### [Records for the exercise]
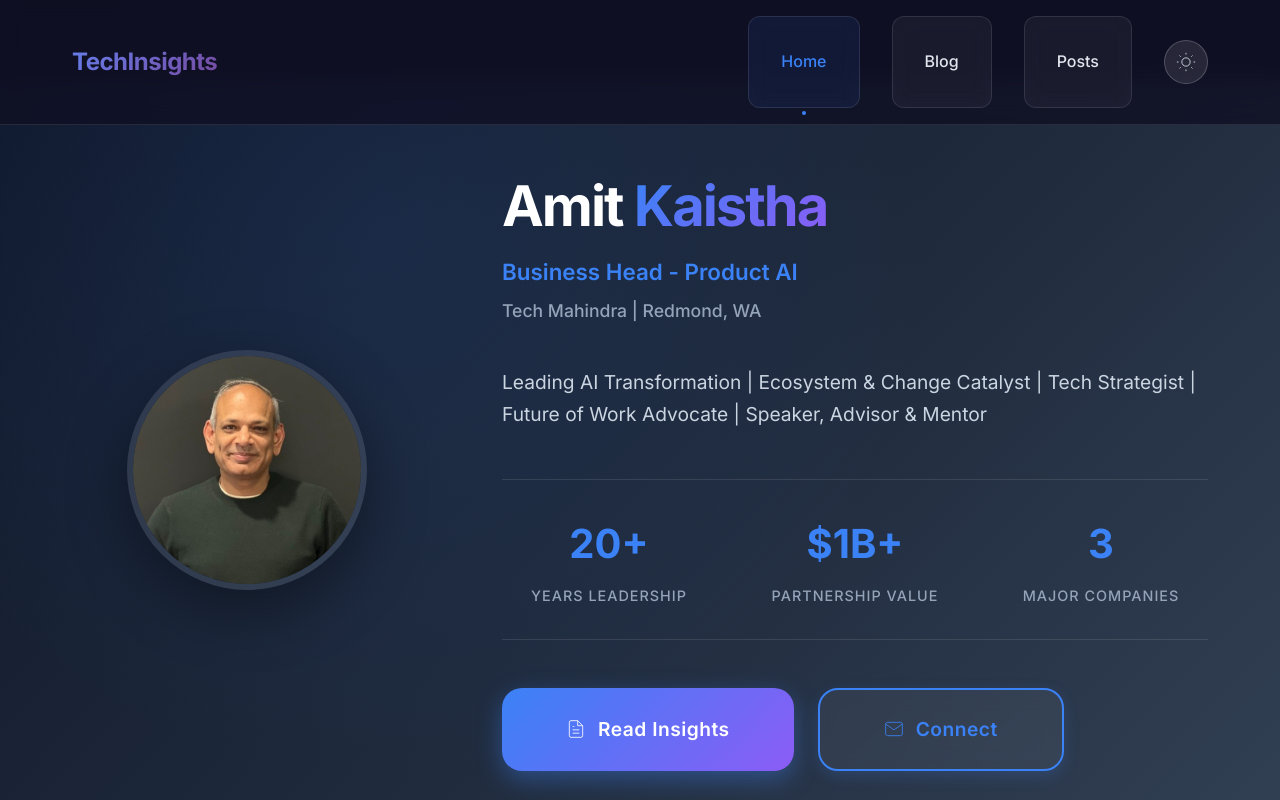
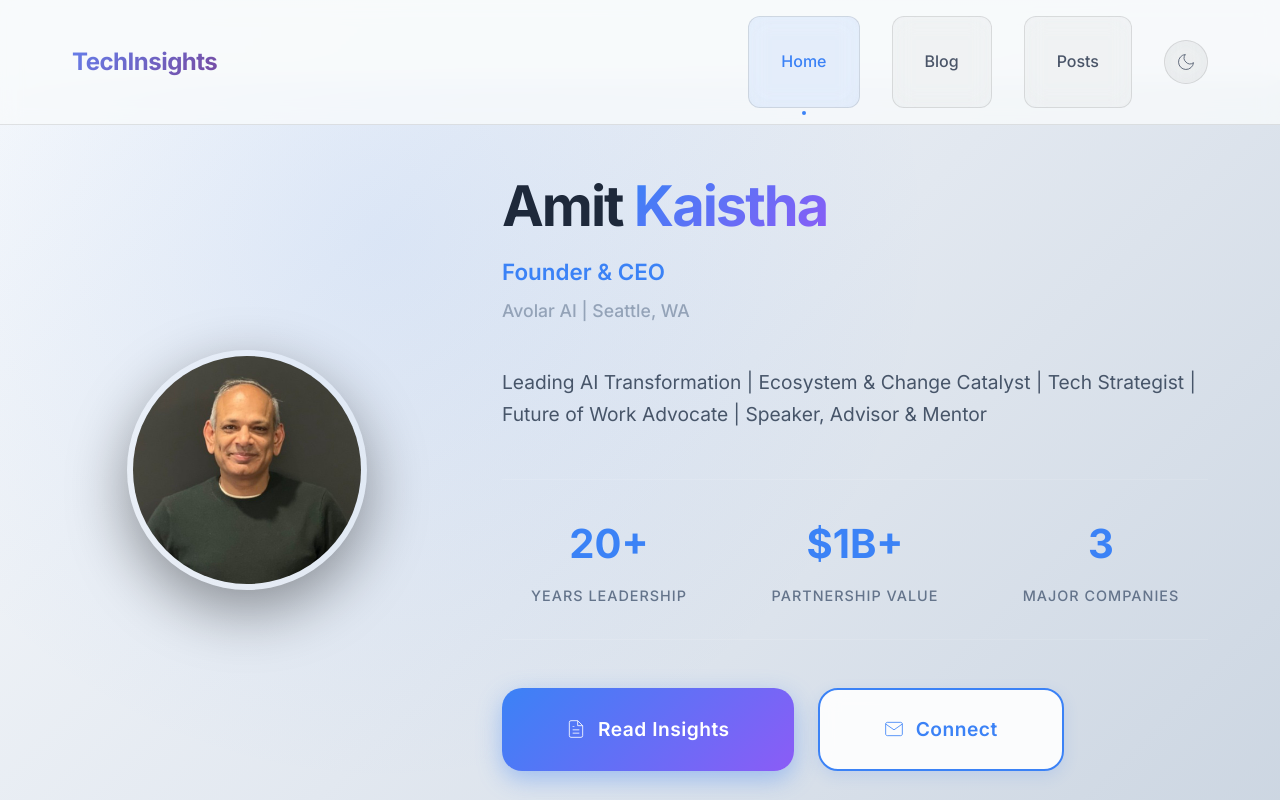
Before and after one commit to anushka278/blog, a React (Create React App) app: page / in a window 1280 px wide. Shown: the top 800 px of the page. Built offline with nearby package versions, Linux system fonts and the light colour scheme.

Commit message:
update business info to Avolar AI and set light mode as default

```diff
--- a/src/App.js
+++ b/src/App.js
@@ -9,9 +9,9 @@ import './App.css';
 
 function App() {
   const [isDarkMode, setIsDarkMode] = useState(() => {
-    // Initialize theme from localStorage or default to dark
+    // Initialize theme from localStorage or default to light
     const savedTheme = localStorage.getItem('theme');
-    const isDark = savedTheme ? savedTheme === 'dark' : true;
+    const isDark = savedTheme ? savedTheme === 'dark' : false;
 
     // Apply theme to body immediately
     document.body.className = isDark ? 'dark-theme' : 'light-theme';
--- a/src/data/blogPosts.js
+++ b/src/data/blogPosts.js
@@ -97,11 +97,11 @@ Because AI isn't a point upgrade. It's the infrastructure of the future—and th
     id: 2,
     title: "The AI aXis: Realizing the Full Potential of Generative AI with agentX",
     excerpt: "As artificial intelligence (AI) continues to reshape industries, businesses are at a critical juncture. Yet, realizing its full potential requires more than just implementing AI—it demands a strategic ecosystem that aligns people, processes, and tools.",
-    content: ` As artificial intelligence (AI) continues to reshape industries, businesses are at a critical juncture. Yet, realizing its full potential requires more than just implementing AI—it demands a strategic ecosystem that aligns people, processes, and tools. In my previous post, I highlighted the promise of Tech Mahindra's agentX, which enhances user productivity by automating repetitive tasks and achieving productivity gains of up to 70% (AI Magazine, 2024). Today, we will take a closer look at how businesses can harness the promise of agentX by exploring the necessary ecosystem for its success.
+    content: ` As artificial intelligence (AI) continues to reshape industries, businesses are at a critical juncture. Yet, realizing its full potential requires more than just implementing AI—it demands a strategic ecosystem that aligns people, processes, and tools. In my previous post, I highlighted the promise of Avolar AI's agentX, which enhances user productivity by automating repetitive tasks and achieving productivity gains of up to 70% (AI Magazine, 2024). Today, we will take a closer look at how businesses can harness the promise of agentX by exploring the necessary ecosystem for its success.
 
 Generative AI (GenAI) is more than a tool or a technology; instead, it is a transformative force that could revolutionize industries and unlock untapped opportunities. However, the true power of GenAI lies not in the technology itself but in the broader ecosystem, supported by three critical levers: people, processes, and tools. Together, these elements form the AI aXis.
 
-Before we explore the components of the AI aXis, let's consider an analogy. Imagine you purchased a Ferrari, a car that promises to accelerate from 0 to 60 mph in under five seconds. Exciting, right? But what happens if the driver is only trained to drive a Fiat, and the road is riddled with potholes? Can Ferrari still deliver on its promise? Likely not. GenAI is your Ferrari—a powerful tool with extraordinary potential. But to unlock its capabilities, you need to focus on the three critical elements of the AI aXis: the driver (people), the road (processes), and the engine (tools). Each of these elements is indispensable. Without skilled drivers, smooth roads, and a powerful engine, even a Ferrari won't perform. The same holds true for GenAI—its success relies on aligning people, processes, and tools to achieve seamless integration and transformative outcomes. This is where agentX, Tech Mahindra's GenAI-powered suite, steps in as a key enabler of the AI aXis.
+Before we explore the components of the AI aXis, let's consider an analogy. Imagine you purchased a Ferrari, a car that promises to accelerate from 0 to 60 mph in under five seconds. Exciting, right? But what happens if the driver is only trained to drive a Fiat, and the road is riddled with potholes? Can Ferrari still deliver on its promise? Likely not. GenAI is your Ferrari—a powerful tool with extraordinary potential. But to unlock its capabilities, you need to focus on the three critical elements of the AI aXis: the driver (people), the road (processes), and the engine (tools). Each of these elements is indispensable. Without skilled drivers, smooth roads, and a powerful engine, even a Ferrari won't perform. The same holds true for GenAI—its success relies on aligning people, processes, and tools to achieve seamless integration and transformative outcomes. This is where agentX, Avolar AI's GenAI-powered suite, steps in as a key enabler of the AI aXis.
 
 The Role of An AI Blueprint: The Foundation of Transformation
 Before embarking on their GenAI journey, organizations need a clear AI blueprint—a comprehensive roadmap that guides every step of the transformation. This blueprint helps to ensure that all AI initiatives are aligned and working toward the same strategic objectives. Without a robust AI blueprint, organizations risk fragmented efforts, where isolated AI projects lack the cohesion to deliver meaningful results.
--- a/src/pages/Home.js
+++ b/src/pages/Home.js
@@ -27,10 +27,10 @@ const Home = () => {
                   Amit <span className="name-accent">Kaistha</span>
                 </h1>
                 <div className="executive-title">
-                  Business Head - Product AI
+                  Founder & CEO
                 </div>
                 <div className="executive-company">
-                  Tech Mahindra | Redmond, WA
+                  Avolar AI | Seattle, WA
                 </div>
               </div>
 
```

### [Work instructions]
Restate the data above word for word. Skip every picture.

### [Solution below]
Before and after one commit to anushka278/blog, a React (Create React App) app: page / in a window 1280 px wide. Shown: the top 800 px of the page. Built offline with nearby package versions, Linux system fonts and the light colour scheme.

Commit message:
update business info to Avolar AI and set light mode as default

```diff
--- a/src/App.js
+++ b/src/App.js
@@ -9,9 +9,9 @@ import './App.css';
 
 function App() {
   const [isDarkMode, setIsDarkMode] = useState(() => {
-    // Initialize theme from localStorage or default to dark
+    // Initialize theme from localStorage or default to light
     const savedTheme = localStorage.getItem('theme');
-    const isDark = savedTheme ? savedTheme === 'dark' : true;
+    const isDark = savedTheme ? savedTheme === 'dark' : false;
 
     // Apply theme to body immediately
     document.body.className = isDark ? 'dark-theme' : 'light-theme';
--- a/src/data/blogPosts.js
+++ b/src/data/blogPosts.js
@@ -97,11 +97,11 @@ Because AI isn't a point upgrade. It's the infrastructure of the future—and th
     id: 2,
     title: "The AI aXis: Realizing the Full Potential of Generative AI with agentX",
     excerpt: "As artificial intelligence (AI) continues to reshape industries, businesses are at a critical juncture. Yet, realizing its full potential requires more than just implementing AI—it demands a strategic ecosystem that aligns people, processes, and tools.",
-    content: ` As artificial intelligence (AI) continues to reshape industries, businesses are at a critical juncture. Yet, realizing its full potential requires more than just implementing AI—it demands a strategic ecosystem that aligns people, processes, and tools. In my previous post, I highlighted the promise of Tech Mahindra's agentX, which enhances user productivity by automating repetitive tasks and achieving productivity gains of up to 70% (AI Magazine, 2024). Today, we will take a closer look at how businesses can harness the promise of agentX by exploring the necessary ecosystem for its success.
+    content: ` As artificial intelligence (AI) continues to reshape industries, businesses are at a critical juncture. Yet, realizing its full potential requires more than just implementing AI—it demands a strategic ecosystem that aligns people, processes, and tools. In my previous post, I highlighted the promise of Avolar AI's agentX, which enhances user productivity by automating repetitive tasks and achieving productivity gains of up to 70% (AI Magazine, 2024). Today, we will take a closer look at how businesses can harness the promise of agentX by exploring the necessary ecosystem for its success.
 
 Generative AI (GenAI) is more than a tool or a technology; instead, it is a transformative force that could revolutionize industries and unlock untapped opportunities. However, the true power of GenAI lies not in the technology itself but in the broader ecosystem, supported by three critical levers: people, processes, and tools. Together, these elements form the AI aXis.
 
-Before we explore the components of the AI aXis, let's consider an analogy. Imagine you purchased a Ferrari, a car that promises to accelerate from 0 to 60 mph in under five seconds. Exciting, right? But what happens if the driver is only trained to drive a Fiat, and the road is riddled with potholes? Can Ferrari still deliver on its promise? Likely not. GenAI is your Ferrari—a powerful tool with extraordinary potential. But to unlock its capabilities, you need to focus on the three critical elements of the AI aXis: the driver (people), the road (processes), and the engine (tools). Each of these elements is indispensable. Without skilled drivers, smooth roads, and a powerful engine, even a Ferrari won't perform. The same holds true for GenAI—its success relies on aligning people, processes, and tools to achieve seamless integration and transformative outcomes. This is where agentX, Tech Mahindra's GenAI-powered suite, steps in as a key enabler of the AI aXis.
+Before we explore the components of the AI aXis, let's consider an analogy. Imagine you purchased a Ferrari, a car that promises to accelerate from 0 to 60 mph in under five seconds. Exciting, right? But what happens if the driver is only trained to drive a Fiat, and the road is riddled with potholes? Can Ferrari still deliver on its promise? Likely not. GenAI is your Ferrari—a powerful tool with extraordinary potential. But to unlock its capabilities, you need to focus on the three critical elements of the AI aXis: the driver (people), the road (processes), and the engine (tools). Each of these elements is indispensable. Without skilled drivers, smooth roads, and a powerful engine, even a Ferrari won't perform. The same holds true for GenAI—its success relies on aligning people, processes, and tools to achieve seamless integration and transformative outcomes. This is where agentX, Avolar AI's GenAI-powered suite, steps in as a key enabler of the AI aXis.
 
 The Role of An AI Blueprint: The Foundation of Transformation
 Before embarking on their GenAI journey, organizations need a clear AI blueprint—a comprehensive roadmap that guides every step of the transformation. This blueprint helps to ensure that all AI initiatives are aligned and working toward the same strategic objectives. Without a robust AI blueprint, organizations risk fragmented efforts, where isolated AI projects lack the cohesion to deliver meaningful results.
--- a/src/pages/Home.js
+++ b/src/pages/Home.js
@@ -27,10 +27,10 @@ const Home = () => {
                   Amit <span className="name-accent">Kaistha</span>
                 </h1>
                 <div className="executive-title">
-                  Business Head - Product AI
+                  Founder & CEO
                 </div>
                 <div className="executive-company">
-                  Tech Mahindra | Redmond, WA
+                  Avolar AI | Seattle, WA
                 </div>
               </div>
 
```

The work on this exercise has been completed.